That's just one example of how private prison companies keep the dollars rolling in, whether crime is rising or waning. Not surprisingly, In the Public Interest's report calls on local and state governments to refuse to include occupancy requirements and even ban such requirements with new legislation. "With governmental priorities pulling public funds in so many different directions, it makes no financial sense for taxpayers to fund empty prison beds," the report says.

Will An Inverted Jenny Turn The Stamp World Upside Down Again?

Sunday, September 22, 2013, the William H. Gross Stamp Gallery at the Smithsonian National Postal Museum opened to the public. The gallery has been in the works since the fall of 2009, when Gross, who made his billions as the founder of the Pimco Total Return bond fund, donated $8 million to the National Postal Museum.

Among the 20,000-plus items on display is a block of four 24-cent Inverted Jenny stamps, so named because the blue intaglio vignette of a Curtiss JN-4-H biplane in the 1918 stamp was printed upside down in relation to its carmine-colored frame.

Pilot Makes Emergency Landing on Downtown Chicago Street

He Used Traffic Signal to Time His Descent
John Pedersen's single engine plane suffered damage while he flew it this morning. He couldn't make it the O'Hare or Midway Airports. So he landed in downtown Chicago on Lake Shore Drive. Pedersen did his best to avoid hitting cars:
Pedersen. who said he had been flying for five years, had decided the drive was his best landing spot. If timed correctly, he figured, he could bring down the plane while traffic was stopped at a red light.
"You pick a landing spot that's not going to jeopardize anybody else," he said.
When the light on East Balbo Avenue turned red, he brought the plane down in the northbound lanes, its nose facing north.
It was a tricky landing, but he stuck it, Chicago Fire Department spokesman Larry Langford said admiringly.
Two cars actually hit the airplane after it landed – and then, mysteriously, sped off, Pedersen said. One can only imagine what their drivers were thinking.

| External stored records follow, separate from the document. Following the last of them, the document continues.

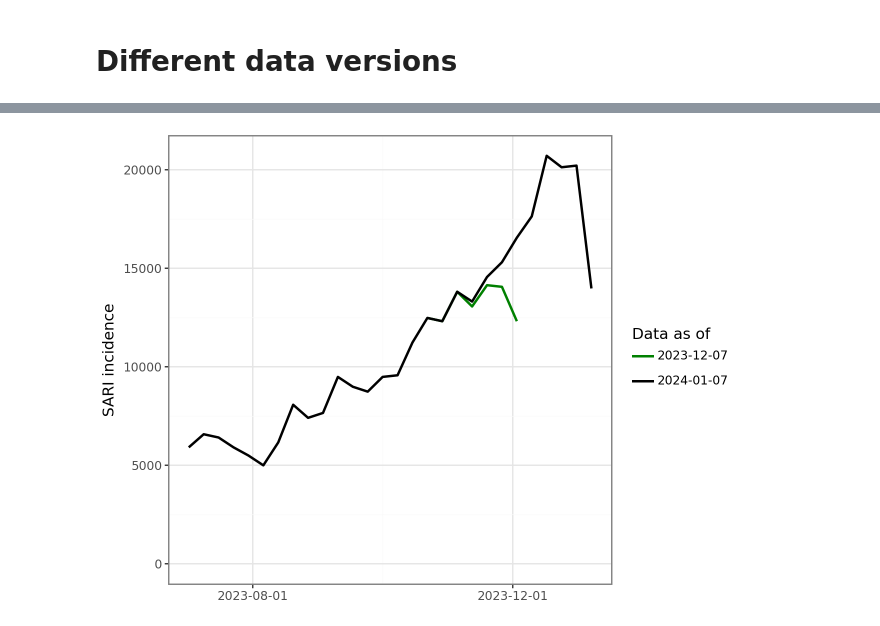
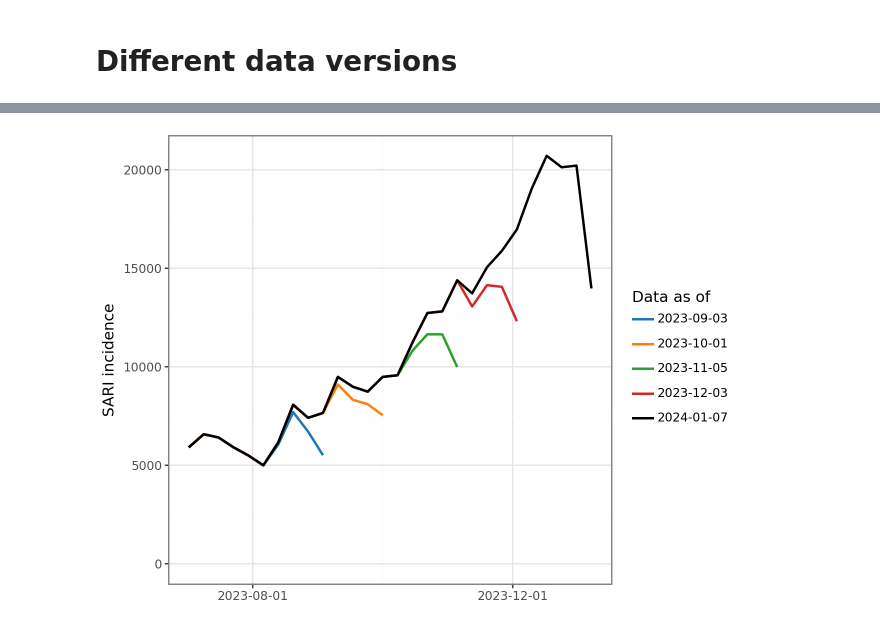
Before and after one commit to dwolffram/SARI-ML, a Jupyter notebook: plotting/plot_sari.ipynb, the cells around one changed output, grey strips where cells are left out. Drawn from its saved outputs; the diff is of its cells as text; code cells hidden in the pictures.

Commit message:
upadted several evaluation and plotting steps

```diff
--- a/plotting/plot_sari.ipynb
+++ b/plotting/plot_sari.ipynb
@@ -160,0 +119,16 @@ df = pd.concat([df1, df2])
+# %%
+dates = ['2023-09-03', '2023-10-01', '2023-11-05', '2023-12-03', '2024-01-07']
+# %%
+def load_data_version(as_of):
+    target_sari = load_target_series('sari', as_of, age_group='00+')
+    latest_sari = load_latest_series('sari')
+
+    return concatenate([latest_sari['icosari-sari-DE'].drop_after(target_sari[-4:].start_time()), target_sari[-4:]])
+# %%
+dfs = []
+for date in dates:
+    print(date)
+    df_temp = load_data_version(date)
+    df_temp = df_temp['icosari-sari-DE'][pd.Timestamp('2023-07-01'):].pd_dataframe().reset_index()
+    df_temp['data_version'] = date
+    dfs.append(df_temp)
@@ -161,33 +146,38 @@ df = pd.concat([df1, df2])
+# %%
+df = pd.concat(dfs)
 # %%
 plot = (
     ggplot() +
     geom_line(df, aes(x='date', y='icosari-sari-DE', color='data_version'), size=1) +
 
     # Customize labels and scales
     labs(
         x="",
         y="SARI incidence",
         color="Data as of"
     ) +
     scale_x_date( # date_breaks='4 month', minor_breaks='1 month'
      breaks=[pd.Timestamp('2023-08-01'), pd.Timestamp('2023-12-01')]
     ) +
     scale_y_continuous(limits=(0, None)) +
 
     # Define colors for each period in the legend
     scale_color_manual(values={
-        date1: "green",
-        date2: "black",
-    }, limits=[date1, date2]) + # To order the legend
+        '2023-09-03': '#1f77b4',  # Blue
+        '2023-10-01': '#ff7f0e',  # Orange
+        '2023-11-05': '#2ca02c',  # Green
+        '2023-12-03': '#d62728',  # Red
+        '2024-01-07': '#000000',  # Black
+    }, limits=dates) + # To order the legend
 
     # Customize theme
     theme_bw() +
     theme(legend_position="right",
           legend_key=element_blank())
 )
 
 plot
 # %% [output]
-[figure, old version]
+[figure, new version]
 # %%
 plot.save("../figures/revision.pdf", width = 90, height = 90, units="mm", dpi=600)
```
Also changed, not shown: parts of 16 cells of this notebook, 4 other files.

Daily Comic Relief



Blotevoetenpad is Dutch for Barefoot Path. It's situated in Belgium in a place called Zutendaal. When walking the blotevoetenpad you can sense with your feet the special incentives of wood, stone, tree clippings, grass, loam and water on a controlled route that is only accessible barefoot.

You can sense hot and cold, moist and dry, feel pleasant, excited and stimulated on a route of almost 2 km in Lieteberg. There are water hazards, sand hills, and steep slopes. There's also a wooden watchtower, a maze, and a suspension bridge.

Chinese-Style Giant Camping Festival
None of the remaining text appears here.